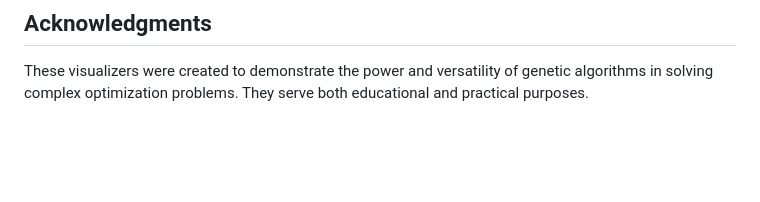
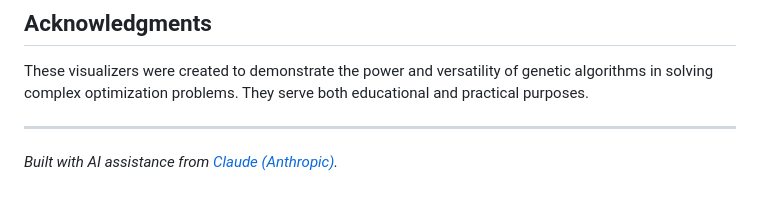
Before and after one commit to gddickinson/creative-genetic-problem-solver, a Markdown page: README.md, the part around the change. Drawn GitHub-style; blank space fills up the shorter version.

```diff
--- a/README.md
+++ b/README.md
@@ -115,3 +115,7 @@ MIT License - feel free to use and modify for your own projects.
 ## Acknowledgments
 
 These visualizers were created to demonstrate the power and versatility of genetic algorithms in solving complex optimization problems. They serve both educational and practical purposes.
+
+
+---
+*Built with AI assistance from [Claude (Anthropic)](https://claude.com/).*
```
Also changed, not shown: CLAUDE.md (added, +22 -0 lines).
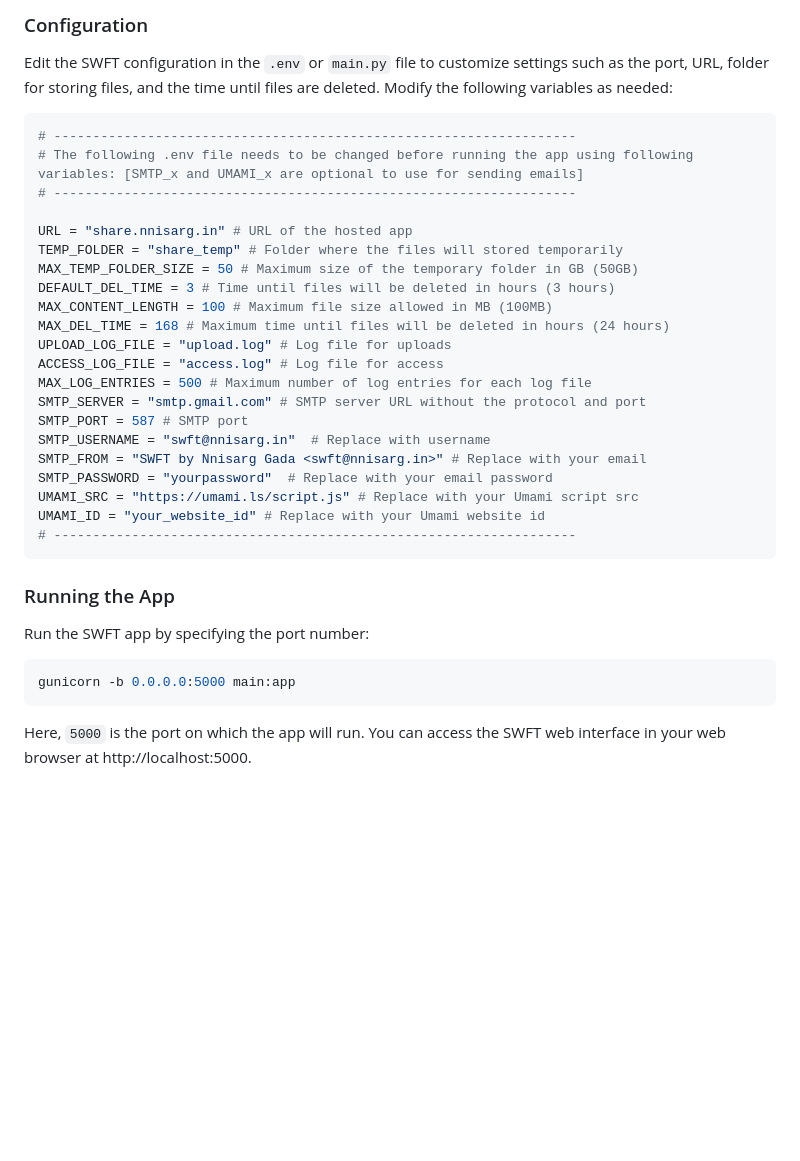
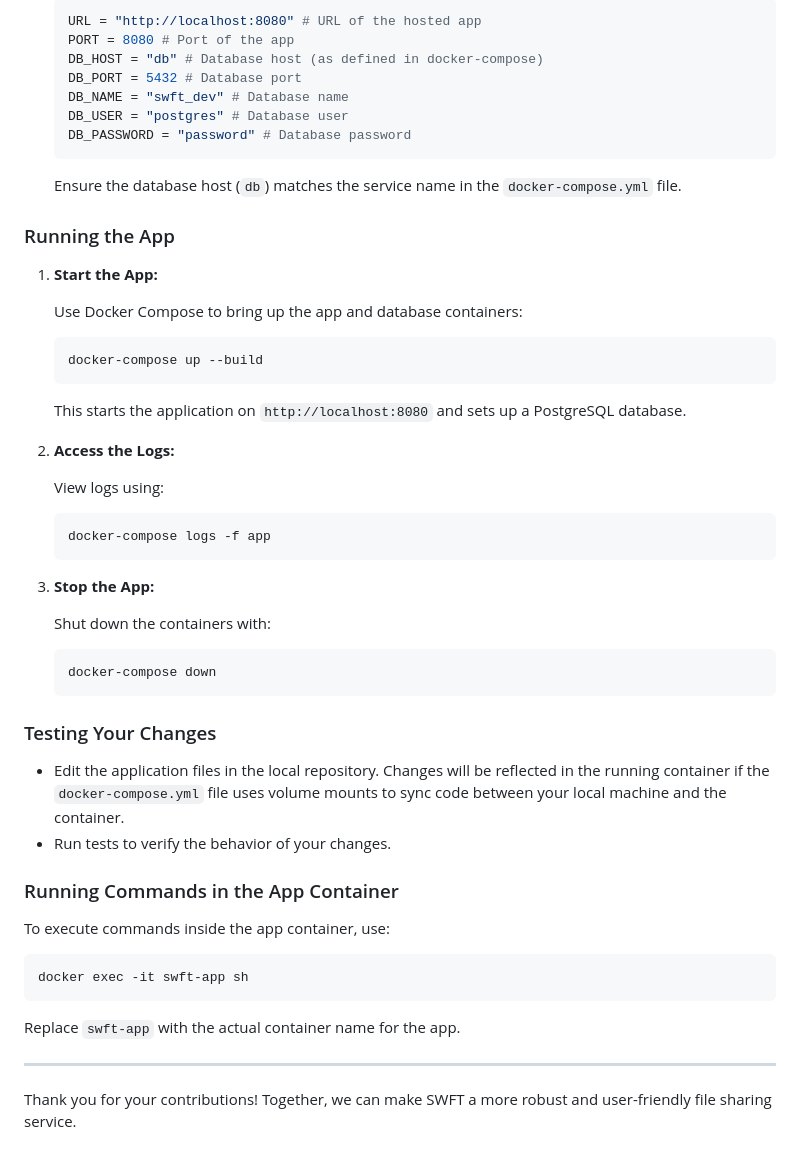
Before and after one commit to nnisarggada/swft, a Markdown page: CONTRIBUTING.md, the part around one of its changes. Drawn GitHub-style; blank space fills up the shorter version.

Commit message:
docs: Updated CONTRIBUTING.md to use Docker

````diff
--- a/CONTRIBUTING.md
+++ b/CONTRIBUTING.md
@@ -74,38 +89,59 @@ pip install -r requirements.txt
 
-### Configuration
+   ```bash
+   URL = "http://localhost:8080" # URL of the hosted app
+   PORT = 8080 # Port of the app
+   DB_HOST = "db" # Database host (as defined in docker-compose)
+   DB_PORT = 5432 # Database port
+   DB_NAME = "swft_dev" # Database name
+   DB_USER = "postgres" # Database user
+   DB_PASSWORD = "password" # Database password
+   ```
 
-Edit the SWFT configuration in the `.env` or `main.py` file to customize settings such as the port, URL, folder for storing files, and the time until files are deleted. Modify the following variables as needed:
-
-```python
-# -------------------------------------------------------------------
-# The following .env file needs to be changed before running the app using following variables: [SMTP_x and UMAMI_x are optional to use for sending emails]
-# -------------------------------------------------------------------
-
-URL = "share.nnisarg.in" # URL of the hosted app
-TEMP_FOLDER = "share_temp" # Folder where the files will stored temporarily
-MAX_TEMP_FOLDER_SIZE = 50 # Maximum size of the temporary folder in GB (50GB)
-DEFAULT_DEL_TIME = 3 # Time until files will be deleted in hours (3 hours)
-MAX_CONTENT_LENGTH = 100 # Maximum file size allowed in MB (100MB)
-MAX_DEL_TIME = 168 # Maximum time until files will be deleted in hours (24 hours)
-UPLOAD_LOG_FILE = "upload.log" # Log file for uploads
-ACCESS_LOG_FILE = "access.log" # Log file for access
-MAX_LOG_ENTRIES = 500 # Maximum number of log entries for each log file
-SMTP_SERVER = "smtp.gmail.com" # SMTP server URL without the protocol and port
-SMTP_PORT = 587 # SMTP port
-SMTP_USERNAME = "swft@nnisarg.in"  # Replace with username
-SMTP_FROM = "SWFT by Nnisarg Gada <swft@nnisarg.in>" # Replace with your email
-SMTP_PASSWORD = "yourpassword"  # Replace with your email password
-UMAMI_SRC = "https://umami.ls/script.js" # Replace with your Umami script src
-UMAMI_ID = "your_website_id" # Replace with your Umami website id
-# -------------------------------------------------------------------
-```
+   Ensure the database host (`db`) matches the service name in the `docker-compose.yml` file.
 
 ### Running the App
 
-Run the SWFT app by specifying the port number:
+1. **Start the App:**
+
+   Use Docker Compose to bring up the app and database containers:
+
+   ```bash
+   docker-compose up --build
+   ```
+
+   This starts the application on `http://localhost:8080` and sets up a PostgreSQL database.
+
+2. **Access the Logs:**
+
+   View logs using:
+
+   ```bash
+   docker-compose logs -f app
+   ```
+
+3. **Stop the App:**
+
+   Shut down the containers with:
+
+   ```bash
+   docker-compose down
+   ```
+
+### Testing Your Changes
+
+- Edit the application files in the local repository. Changes will be reflected in the running container if the `docker-compose.yml` file uses volume mounts to sync code between your local machine and the container.
+- Run tests to verify the behavior of your changes.
+
+### Running Commands in the App Container
+
+To execute commands inside the app container, use:
 
 ```bash
-gunicorn -b 0.0.0.0:5000 main:app
+docker exec -it swft-app sh
 ```
 
-Here, `5000` is the port on which the app will run. You can access the SWFT web interface in your web browser at http://localhost:5000.
+Replace `swft-app` with the actual container name for the app.
+
+---
+
+Thank you for your contributions! Together, we can make SWFT a more robust and user-friendly file sharing service.
````
Also changed, not shown: other parts of CONTRIBUTING.md (+41 -26 lines).
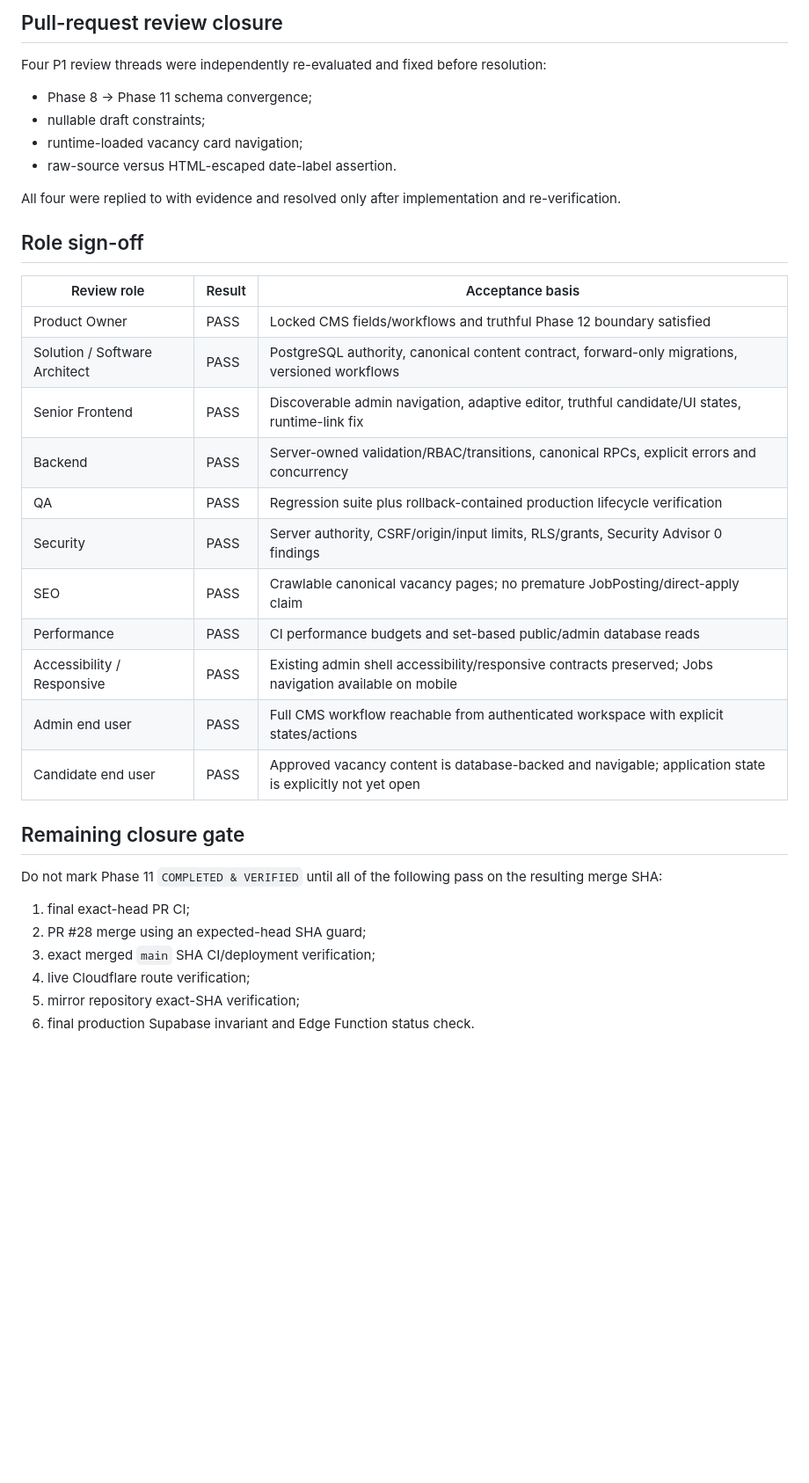
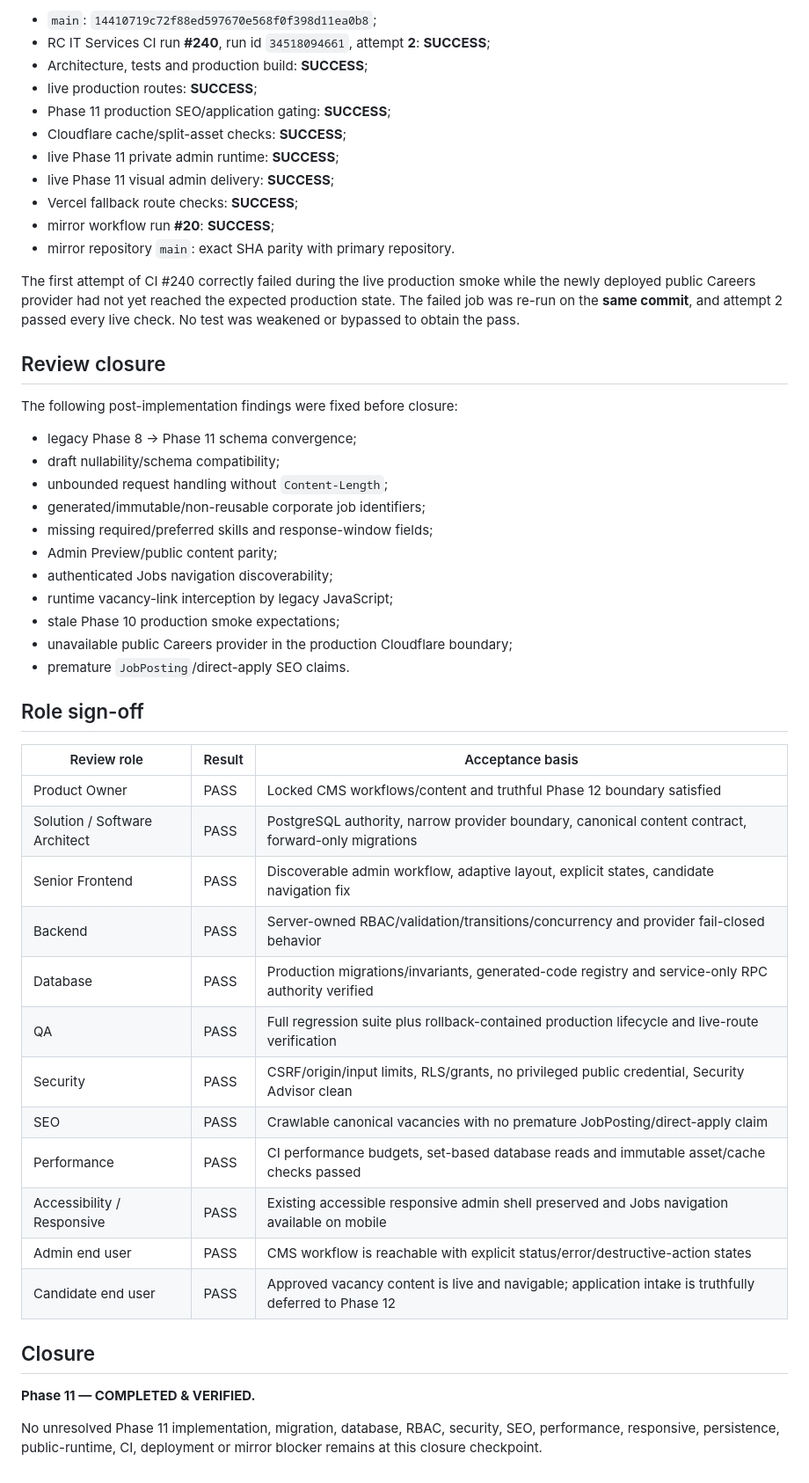
Before and after one commit to RCITCS/RC_IT_CONSULTING_SERVICES, a Markdown page: docs/PHASE_11_VERIFICATION.md, the part around one of its changes. Shown at 88% size. Rendered like a GitHub page; blank space fills up the shorter version.

```diff
--- a/docs/PHASE_11_VERIFICATION.md
+++ b/docs/PHASE_11_VERIFICATION.md
@@ -94,38 +143,53 @@ The subsequent commits are documentation-only revisions to this verification rec
 
-## Pull-request review closure
+- `main`: `14410719c72f88ed597670e568f0f398d11ea0b8`;
+- RC IT Services CI run **#240**, run id `34518094661`, attempt **2**: **SUCCESS**;
+- Architecture, tests and production build: **SUCCESS**;
+- live production routes: **SUCCESS**;
+- Phase 11 production SEO/application gating: **SUCCESS**;
+- Cloudflare cache/split-asset checks: **SUCCESS**;
+- live Phase 11 private admin runtime: **SUCCESS**;
+- live Phase 11 visual admin delivery: **SUCCESS**;
+- Vercel fallback route checks: **SUCCESS**;
+- mirror workflow run **#20**: **SUCCESS**;
+- mirror repository `main`: exact SHA parity with primary repository.
 
-Four P1 review threads were independently re-evaluated and fixed before resolution:
+The first attempt of CI #240 correctly failed during the live production smoke while the newly deployed public Careers provider had not yet reached the expected production state. The failed job was re-run on the **same commit**, and attempt 2 passed every live check. No test was weakened or bypassed to obtain the pass.
 
-- Phase 8 -> Phase 11 schema convergence;
-- nullable draft constraints;
-- runtime-loaded vacancy card navigation;
-- raw-source versus HTML-escaped date-label assertion.
+## Review closure
 
-All four were replied to with evidence and resolved only after implementation and re-verification.
+The following post-implementation findings were fixed before closure:
+
+- legacy Phase 8 -> Phase 11 schema convergence;
+- draft nullability/schema compatibility;
+- unbounded request handling without `Content-Length`;
+- generated/immutable/non-reusable corporate job identifiers;
+- missing required/preferred skills and response-window fields;
+- Admin Preview/public content parity;
+- authenticated Jobs navigation discoverability;
+- runtime vacancy-link interception by legacy JavaScript;
+- stale Phase 10 production smoke expectations;
+- unavailable public Careers provider in the production Cloudflare boundary;
+- premature `JobPosting`/direct-apply SEO claims.
 
 ## Role sign-off
 
 | Review role | Result | Acceptance basis |
 | --- | --- | --- |
-| Product Owner | PASS | Locked CMS fields/workflows and truthful Phase 12 boundary satisfied |
-| Solution / Software Architect | PASS | PostgreSQL authority, canonical content contract, forward-only migrations, versioned workflows |
-| Senior Frontend | PASS | Discoverable admin navigation, adaptive editor, truthful candidate/UI states, runtime-link fix |
-| Backend | PASS | Server-owned validation/RBAC/transitions, canonical RPCs, explicit errors and concurrency |
-| QA | PASS | Regression suite plus rollback-contained production lifecycle verification |
-| Security | PASS | Server authority, CSRF/origin/input limits, RLS/grants, Security Advisor 0 findings |
-| SEO | PASS | Crawlable canonical vacancy pages; no premature JobPosting/direct-apply claim |
-| Performance | PASS | CI performance budgets and set-based public/admin database reads |
-| Accessibility / Responsive | PASS | Existing admin shell accessibility/responsive contracts preserved; Jobs navigation available on mobile |
-| Admin end user | PASS | Full CMS workflow reachable from authenticated workspace with explicit states/actions |
-| Candidate end user | PASS | Approved vacancy content is database-backed and navigable; application state is explicitly not yet open |
+| Product Owner | PASS | Locked CMS workflows/content and truthful Phase 12 boundary satisfied |
+| Solution / Software Architect | PASS | PostgreSQL authority, narrow provider boundary, canonical content contract, forward-only migrations |
+| Senior Frontend | PASS | Discoverable admin workflow, adaptive layout, explicit states, candidate navigation fix |
+| Backend | PASS | Server-owned RBAC/validation/transitions/concurrency and provider fail-closed behavior |
+| Database | PASS | Production migrations/invariants, generated-code registry and service-only RPC authority verified |
+| QA | PASS | Full regression suite plus rollback-contained production lifecycle and live-route verification |
+| Security | PASS | CSRF/origin/input limits, RLS/grants, no privileged public credential, Security Advisor clean |
+| SEO | PASS | Crawlable canonical vacancies with no premature JobPosting/direct-apply claim |
+| Performance | PASS | CI performance budgets, set-based database reads and immutable asset/cache checks passed |
+| Accessibility / Responsive | PASS | Existing accessible responsive admin shell preserved and Jobs navigation available on mobile |
+| Admin end user | PASS | CMS workflow is reachable with explicit status/error/destructive-action states |
+| Candidate end user | PASS | Approved vacancy content is live and navigable; application intake is truthfully deferred to Phase 12 |
 
-## Remaining closure gate
+## Closure
 
-Do not mark Phase 11 `COMPLETED & VERIFIED` until all of the following pass on the resulting merge SHA:
+**Phase 11 — COMPLETED & VERIFIED.**
 
-1. final exact-head PR CI;
-2. PR #28 merge using an expected-head SHA guard;
-3. exact merged `main` SHA CI/deployment verification;
-4. live Cloudflare route verification;
-5. mirror repository exact-SHA verification;
-6. final production Supabase invariant and Edge Function status check.
+No unresolved Phase 11 implementation, migration, database, RBAC, security, SEO, performance, responsive, persistence, public-runtime, CI, deployment or mirror blocker remains at this closure checkpoint.
```
Also changed, not shown: other parts of docs/PHASE_11_VERIFICATION.md (+96 -47 lines).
****
# YOUR GOAL:
Within the listing above, tally the lines where the word "rollback" occurs and write only the total.

# ANSWER SECTION:
2